DATASET RECORDS:
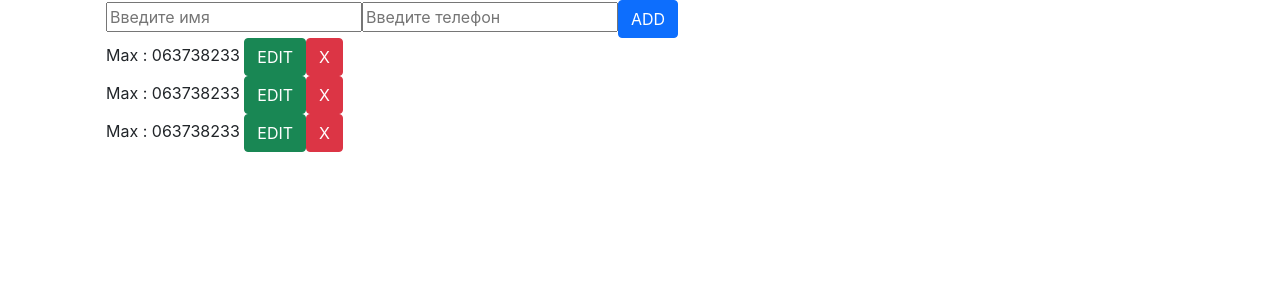
Repository: tsydikov/phone_book
Page: /
An editor plug-in stored every save of this project. The page is shown before and after the next save, followed by the edit.
The browser window is 1280 px wide. The pictures show the whole page.
The project was rebuilt for these pictures with package versions that can differ from the ones it lists, and the page was loaded fresh each time. Also part of the build but not shown: src/App.css.

Above is the page before, as saved 2021-10-07 20:46:56.

### public/index.html
<!DOCTYPE html>
<html lang="en">
  <head>
    <meta charset="utf-8" />
    <meta name="viewport" content="width=device-width, initial-scale=1" />
    <meta name="theme-color" content="#000000" />
    <link
      rel="stylesheet"
      href="https://cdn.jsdelivr.net/npm/bootstrap@5.1.1/dist/css/bootstrap.min.css"
      integrity="sha384-F3w7mX95PdgyTmZZMECAngseQB83DfGTowi0iMjiWaeVhAn4FJkqJByhZMI3AhiU"
      crossorigin="anonymous"
    />
    <title>Briz test</title>
  </head>
  <body>
    <noscript>You need to enable JavaScript to run this app.</noscript>
    <div id="root"></div>
  </body>
</html>

### src/index.js
import React from "react";
import ReactDOM from "react-dom";
import "./index.css";
import App from "./App";
import { Provider } from "react-redux";
import { store } from "./store/reducer";



ReactDOM.render(
  <Provider store={store}>
    <App />
  </Provider>,
  document.getElementById("root")
);

### src/App.js
import React from "react";
import { Button, Col, Container, Row } from "react-bootstrap";
import { useDispatch, useSelector } from "react-redux";
import "./App.css";
import Form from "./components/Form";
import PhoneList from "./components/PhoneList";

function App() {
  const disatch = useDispatch();
  const phoneBook = useSelector((state) => state.phoneBook);
  return (
    <Container>
      <Row>
        <Col>
          <Form />
        </Col>
      </Row>
      <Row>
        <Col>
          <PhoneList />
        </Col>
      </Row>
    </Container>
  );
}

export default App;

### src/store/reducer.js
import { createStore } from "redux";
import { CREATE, DELETE, UPDATE } from "./types";

const defaultState = {
  phoneBook: [
    { id: 1, name: "Max", phoneNamber: "063738233" },
    { id: 2, name: "Max", phoneNamber: "063738233" },
    { id: 3, name: "Max", phoneNamber: "063738233" },
  ],
};

const reducer = (state = defaultState, action) => {
  switch (action.type) {
    case CREATE:
      return { ...state, phoneBook: [...state.phoneBook, action.payload] };
    case DELETE:
      return {
        ...state,
        phoneBook: state.phoneBook.filter(
          (phone) => phone.id !== action.payload
        ),
      };
    case UPDATE:
      return state;
    default:
      return state;
  }
};

export const store = createStore(reducer);

### src/components/Form.jsx
import React, { useState } from "react";
import { Button, Container } from "react-bootstrap";
import { useDispatch } from "react-redux";
import { addItem } from "../store/actions";

const Form = () => {
  const [name, setName] = useState("");
  const [phone, setPhone] = useState("");
  const dispatch = useDispatch();
  const addNewPhoneBookItem = () => {
    const newItem = {
      id: Date.now(),
      name: name,
      phoneNamber: phone,
    };
    if (name && phone) {
      dispatch(addItem(newItem));
      setName("");
      setPhone("");
    } else alert('поле имя и телефон должно быть заполнено')
  };
  return (
    <Container>
      <input
      type="text"
        value={name}
        placeholder="Введите имя"
        onChange={(e) => setName(e.target.value)}
      />
      <input
      type="number"
        value={phone}
        placeholder="Введите телефон"
        onChange={(e) => setPhone(e.target.value)}
      />
      <Button onClick={addNewPhoneBookItem}>ADD</Button>
    </Container>
  );
};

export default Form;

### src/components/PhoneList.jsx
import React from 'react';
import { useSelector } from 'react-redux';
import PhoneItem from './PhoneItem';

const PhoneList = () => {
    const phoneBook = useSelector((state) => state.phoneBook);
    return (
        <div>
            {phoneBook.map(phone =>
                <PhoneItem key={phone.id} phone={phone} />
            )}

        </div>
    );
};

export default PhoneList;

### src/store/types.js
export const CREATE = "CREATE";
export const UPDATE = "UPDATE";
export const DELETE = "DELETE";

### src/store/actions.js
import { CREATE, DELETE, UPDATE } from "./types";

export const addItem = (item) => ({ type: CREATE, payload: item });
export const deleteItem = (id) => ({ type: DELETE, payload: id });
export const updateItem = (item) => ({ type: UPDATE, payload: item });

### src/components/PhoneItem.jsx
import React from "react";
import { Button, Col, Container, Row } from "react-bootstrap";
import { useDispatch } from "react-redux";
import { deleteItem } from "../store/actions";

const PhoneItem = ({ phone }) => {
  const dispatch = useDispatch();
  const deletePhoneBookItem = () => {
    dispatch(deleteItem(phone.id));
  };
  return (
    <Container>
      <Row>
        <Col>
          {phone.name} : {phone.phoneNamber}{" "}
          <Button variant="success">
            EDIT
          </Button>
          <Button variant="danger" onClick={deletePhoneBookItem}>
            X
          </Button>
        </Col>
      </Row>
    </Container>
  );
};

export default PhoneItem;

Loaded but not shown: src/index.css (common file)

After the next save:
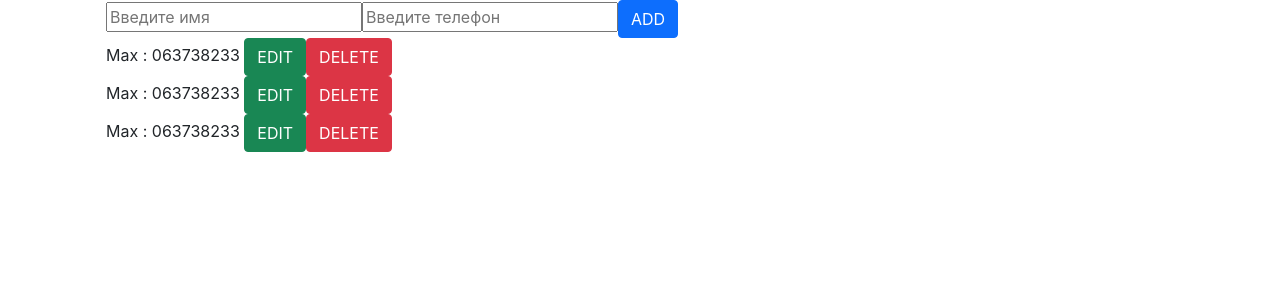
Saved 12 s later.
--- a/src/components/PhoneItem.jsx
+++ b/src/components/PhoneItem.jsx
@@ -17,7 +17,7 @@ const PhoneItem = ({ phone }) => {
             EDIT
           </Button>
           <Button variant="danger" onClick={deletePhoneBookItem}>
-            X
+            DELETE
           </Button>
         </Col>
       </Row>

EXERCISE GOAL: The lines from the top of the data above through the one holding "The browser window" are to be repeated exactly, and only those, with no pictures.

EXERCISE ANSWER:
Repository: tsydikov/phone_book
Page: /
An editor plug-in stored every save of this project. The page is shown before and after the next save, followed by the edit.
The browser window is 1280 px wide. The pictures show the whole page.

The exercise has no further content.